$$ Fundraising: How to get donations from corporations for silent auctions

Fundraising: How to get a ton of money for YOUR classroom today!

If your school is like mine, we are always doing fundraisers.  I am very grateful for the resources that this brings to our school, but I hate constantly asking the parents for money.  Read on to find out how to get big corporations to help YOU!

Silent Auction

Every spring our school has a Bazaar.  Each classroom puts together a basket to auction off.  Normally, we ask the parents to donate the items for the baskets (ranging from gift card baskets to spa baskets to legos...).  Then, we invite them in to bid on the baskets and give us more of their money. (Are you seeing a trend?)

This year, everything clicked!  I discovered that there are a plethora of companies out there that will DONATE items for you to auction off (instead of asking parents), and you can put in your request online with a few simple steps!

Staycation and Vacation Baskets

The theme of my basket this year is "Staycation"!  I love this idea because their are so many amazing things to see right here in Nashville.  I'm thinking that they might could use these resources to take their kids around town, a special date night for just the parents, or they could also purchase them to treat out of town vistors!

Where to get started

For me, I actually started on pages like Tripadvisor or local websites that review local attractions and restaurants.  Local news sites and newspapers often review these as well.  After finding inspiration on the top attractions in the area, I went directly to their webpages.  Scroll to the bottom and look for "Community Relations" or "Contact Us".  Most had a form for a donation request; it only took a few seconds to fill out!


I started with:
  • Sports: Major/minor teams including football, hockey, baseball, basketball, etc.
  • Zoos
  • Children's Attractions: Science Museums, Water Parks, Minigolf...
  • Hotels
  • Restaurants
  • Spas
  • Concerts
  • Unique Attractions to Your Area: Tours

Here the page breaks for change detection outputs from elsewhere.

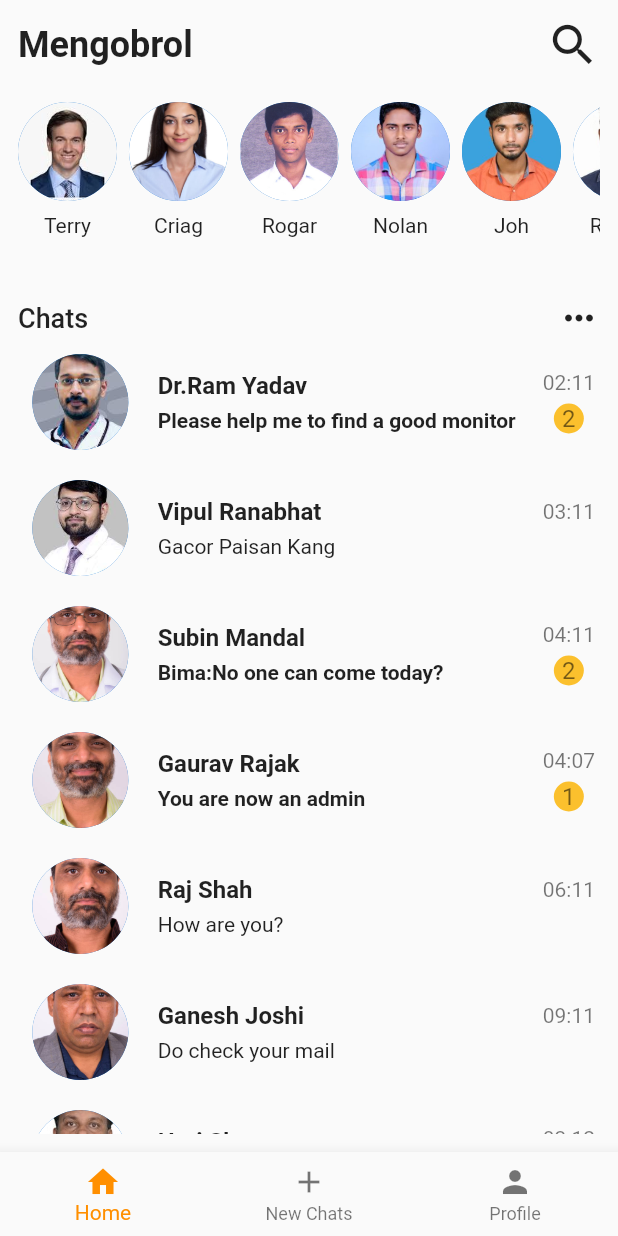
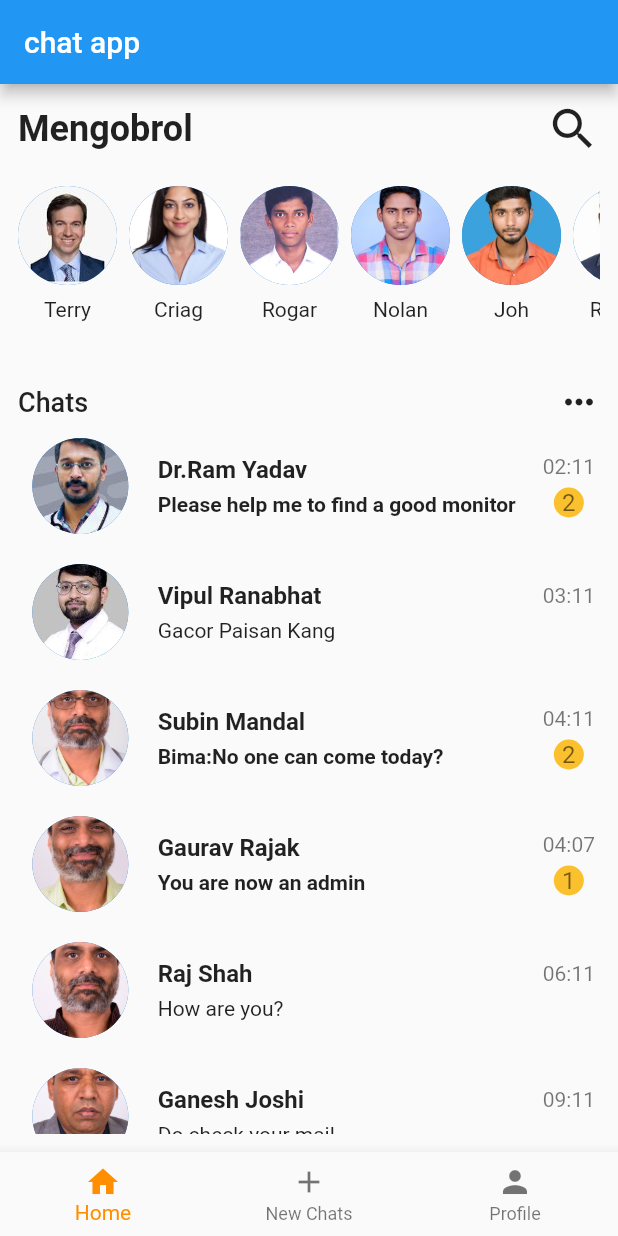
Before and after one commit to BikeshGamal/chat_app, a Flutter app: the screen it shows after launch, after a tap on the "arrow forward" icon, after a tap on "Skip", on a phone screen of 412 x 824 dp. Run offline on Flutter 3.47's test engine with Material 2 defaults, Android fonts, the phone set to English and light mode, and no system bars; our stand-ins replace introduction_screen.

Commit message:
before error

```diff
--- a/lib/features/home/home_page.dart
+++ b/lib/features/home/home_page.dart
@@ -11,6 +11,9 @@ class _HomePageState extends State<HomePage> {
   @override
   Widget build(BuildContext context) {
     return Scaffold(
+      appBar: AppBar(
+        title: Text("chat app")
+      ),
       body:SafeArea(
         child: Padding(
           padding: const EdgeInsets.all(12.0),
--- a/lib/features/on_board/onboarding_page.dart
+++ b/lib/features/on_board/onboarding_page.dart
@@ -13,9 +13,10 @@ class OnBoardingPageState extends State<OnBoardingPage> {
   final introKey = GlobalKey<IntroductionScreenState>();
 
   void _onIntroEnd(context) {
-    Navigator.of(context).pushReplacement(
-      MaterialPageRoute(builder: (_) => const HomePage()),
-    );
+    //Navigator.of(context).pushReplacement(
+     // MaterialPageRoute(builder: (_) => const HomePage()),
+   // );
+    Navigator.push(context,MaterialPageRoute(builder: (context)=>HomePage()));
   }
 
   Widget _buildFullscreenImage() {
```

Breaking it down

If your basket is worth a huge amount, you may want to split it up into smaller themed baskets to ensure that they sell for the maximum amount.

Continuing with the Staycation Theme, I'm going to break it down into: 
  • Romantic Staycation- I'm going to include gift certificates to: a performance at the Symphony, a local hotel, a fancy restaurant, and a trip to the spa
  • Ultimate Kid's Staycation- Zoo, Science Museum, Minigolf...
  • Sports Staycation- Any donated sports memorabilia, tickets to games
  • Staycation with Company- any leftover items that could be added to this basket 

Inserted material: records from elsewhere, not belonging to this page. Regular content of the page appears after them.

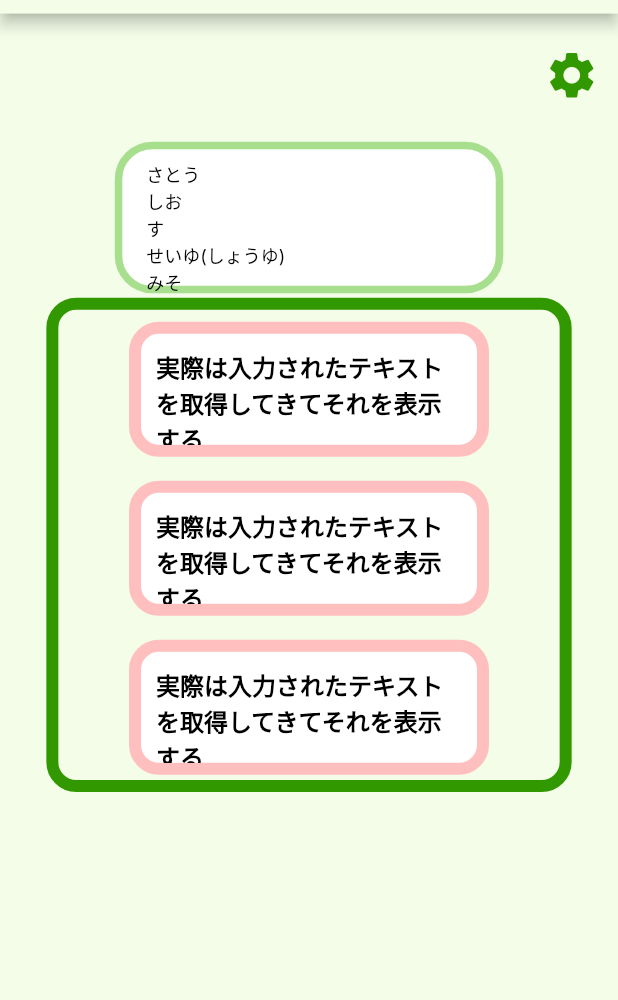
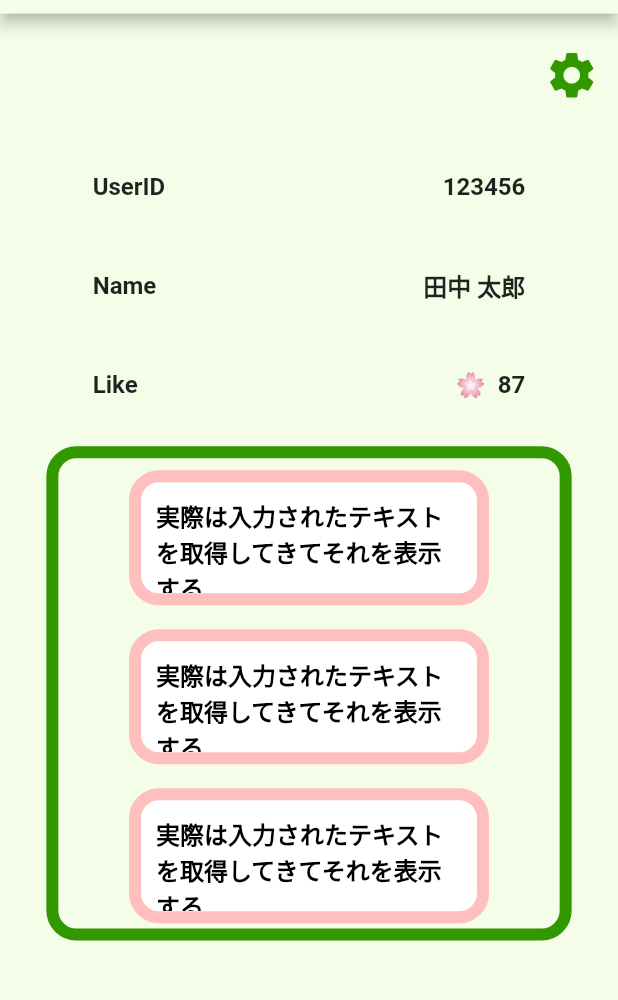
Before and after one commit to ktymmy/BoasTalk, a Flutter app: the Mypage screen opened directly, on a phone screen of 412 x 824 dp, the part 110-1110 px from its top. Run offline on Flutter 3.47's test engine with Material 2 defaults, Android fonts, the phone set to English and light mode, and no system bars; missing offline and left inert: molten_navigationbar_flutter; Roboto replaces fonts that are missing (Inter).

Commit message:
Mypage調整

```diff
--- a/lib/view/page/mypage.dart
+++ b/lib/view/page/mypage.dart
@@ -75,132 +75,83 @@ class _MypageState extends State<Mypage> {
     final fontBold = FontWeight.bold; // 文字の太さ何度も出るから変数に格納
 
     return Container(
-      width: 249,
-      height: 107,
+      height: height * 0.25,
+      width: width * 0.7,
       child: Column(
-        mainAxisSize: MainAxisSize.min,
-        mainAxisAlignment: MainAxisAlignment.center,
-        crossAxisAlignment: CrossAxisAlignment.center,
         children: [
-          const SizedBox(height: 1),
           Container(
-            height: 91,
-            padding: const EdgeInsets.symmetric(horizontal: 16, vertical: 8),
-            decoration: ShapeDecoration(
-              color: ColorConst.white,
-              shape: RoundedRectangleBorder(
-                side: BorderSide(
-                  width: 5,
-                  strokeAlign: BorderSide.strokeAlignOutside,
-                  color: Color(0xFFA8DF8E),
+            height: height * 0.08,
+            child: Row(
+              children: [
+                Expanded(
+                  // 隙間を埋めるためのウィジェット
+                  child: Text(
+                    'UserID',
+                    style: TextStyle(
+                      fontSize: fontSize,
+                      fontWeight: fontBold,
+                    ),
+                  ),
                 ),
-                borderRadius: BorderRadius.circular(20),
-              ),
-            ),
-            child: Column(
-              mainAxisSize: MainAxisSize.min,
-              mainAxisAlignment: MainAxisAlignment.center,
-              crossAxisAlignment: CrossAxisAlignment.center,
-              children: [
-                SizedBox(
-                  width: double.infinity,
-                  child: Text(
-                    'さとう\nしお\nす\nせいゆ(しょうゆ)\nみそ',
-                    style: TextStyle(
-                      color: ColorConst.black,
-                      fontSize: 12,
-                      fontFamily: 'Inter',
-                      fontWeight: FontWeight.w400,
-                      height: 0,
-                    ),
+                Text(
+                  '123456',
+                  style: TextStyle(
+                    fontSize: fontSize,
+                    fontWeight: fontBold,
                   ),
                 ),
               ],
             ),
           ),
-          const SizedBox(height: 1),
+          Container(
+            height: height * 0.08,
+            child: Row(
+              children: [
+                Expanded(
+                  child: Text(
+                    'Name',
+                    style: TextStyle(
+                      fontSize: fontSize,
+                      fontWeight: fontBold,
+                    ),
+                  ),
+                ),
+                Text(
+                  '田中 太郎',
+                  style: TextStyle(
+                    fontSize: fontSize,
+                    fontWeight: fontBold,
+                  ),
+                ),
+              ],
+            ),
+          ),
+          Container(
+            height: height * 0.08,
+            child: Row(
+              children: [
+                Expanded(
+                  child: Text(
+                    'Like',
+                    style: TextStyle(
+                      fontSize: fontSize,
+                      fontWeight: fontBold,
+                    ),
+                  ),
+                ),
+                Text(
+                  '🌸  87',
+                  style: TextStyle(
+                    fontSize: fontSize,
+                    fontWeight: fontBold,
+                  ),
+                ),
+              ],
+            ),
+          ),
         ],
       ),
     );
-
-    // return Container(
-    //   height: height * 0.25,
-    //   width: width * 0.7,
-    //   child: Column(
-    //     children: [
-    //       Container(
-    //         height: height * 0.08,
-    //         child: Row(
-    //           children: [
-    //             Expanded(
-    //               // 隙間を埋めるためのウィジェット
-    //               child: Text(
-    //                 'UserID',
-    //                 style: TextStyle(
-    //                   fontSize: fontSize,
-    //                   fontWeight: fontBold,
-    //                 ),
-    //               ),
-    //             ),
-    //             Text(
-    //               '123456',
-    //               style: TextStyle(
-    //                 fontSize: fontSize,
-    //                 fontWeight: fontBold,
-    //               ),
-    //             ),
-    //           ],
-    //         ),
-    //       ),
-    //       Container(
-    //         height: height * 0.08,
-    //         child: Row(
-    //           children: [
-    //             Expanded(
-    //               child: Text(
-    //                 'Name',
-    //                 style: TextStyle(
-    //                   fontSize: fontSize,
-    //                   fontWeight: fontBold,
-    //                 ),
-    //               ),
-    //             ),
-    //             Text(
-    //               '田中 太郎',
-    //               style: TextStyle(
-    //                 fontSize: fontSize,
-    //                 fontWeight: fontBold,
-    //               ),
-    //             ),
-    //           ],
-    //         ),
-    //       ),
-    //       Container(
-    //         height: height * 0.08,
-    //         child: Row(
-    //           children: [
-    //             Expanded(
-    //               child: Text(
-    //                 'Like',
-    //                 style: TextStyle(
-    //                   fontSize: fontSize,
-    //                   fontWeight: fontBold,
-    //                 ),
-    //               ),
-    //             ),
-    //             Text(
-    //               '🌸  87',
-    //               style: TextStyle(
-    //                 fontSize: fontSize,
-    //                 fontWeight: fontBold,
-    //               ),
-    //             ),
-    //           ],
-    //         ),
-    //       ),
-    //     ],
-    //   ),
-    // );
   }
 
   Widget _history() {
```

THEN I found THIS!

Did you know that MAJOR companies all over the country will donate items for you to auction off?
I'm putting in a request for DISNEY TICKETS (4 four day park hoppers!).  
You can get donations from: Walmart, Royal Caribbean, Universal...  But you may want to get started really early!  Most companies want at least 6 weeks to process your request; some want as much as 6 months!  You will need your school tax exempt number to fill out most forms; sometimes you may have to fax them your request on official school letterhead.
The National Center For Education Statistics can give you demographics on your school that you may find helpful when filling out the forms.
An example of a community outreach page (Photocredit Titans Website)

PTO Today Forum included the Ultimate Donation List of 2013 that lists pretty much every corporation that gives to education along with a direct link to their site.  Great timesaver!

Staying Organized

I use Google Forms, specifically, Google Spreadsheet to keep all of my information.  I love that it is collaborative, so if I need to send it to a parent they can edit the document in real time.  I can color code my donations: who has sent in their item, who needs more information from me, who has declined, etc. Get started using Google Drive today by clicking here.
A screenshot of my Google Spreadsheet

More Inspiration

Check out these Pinboards for more inspiration!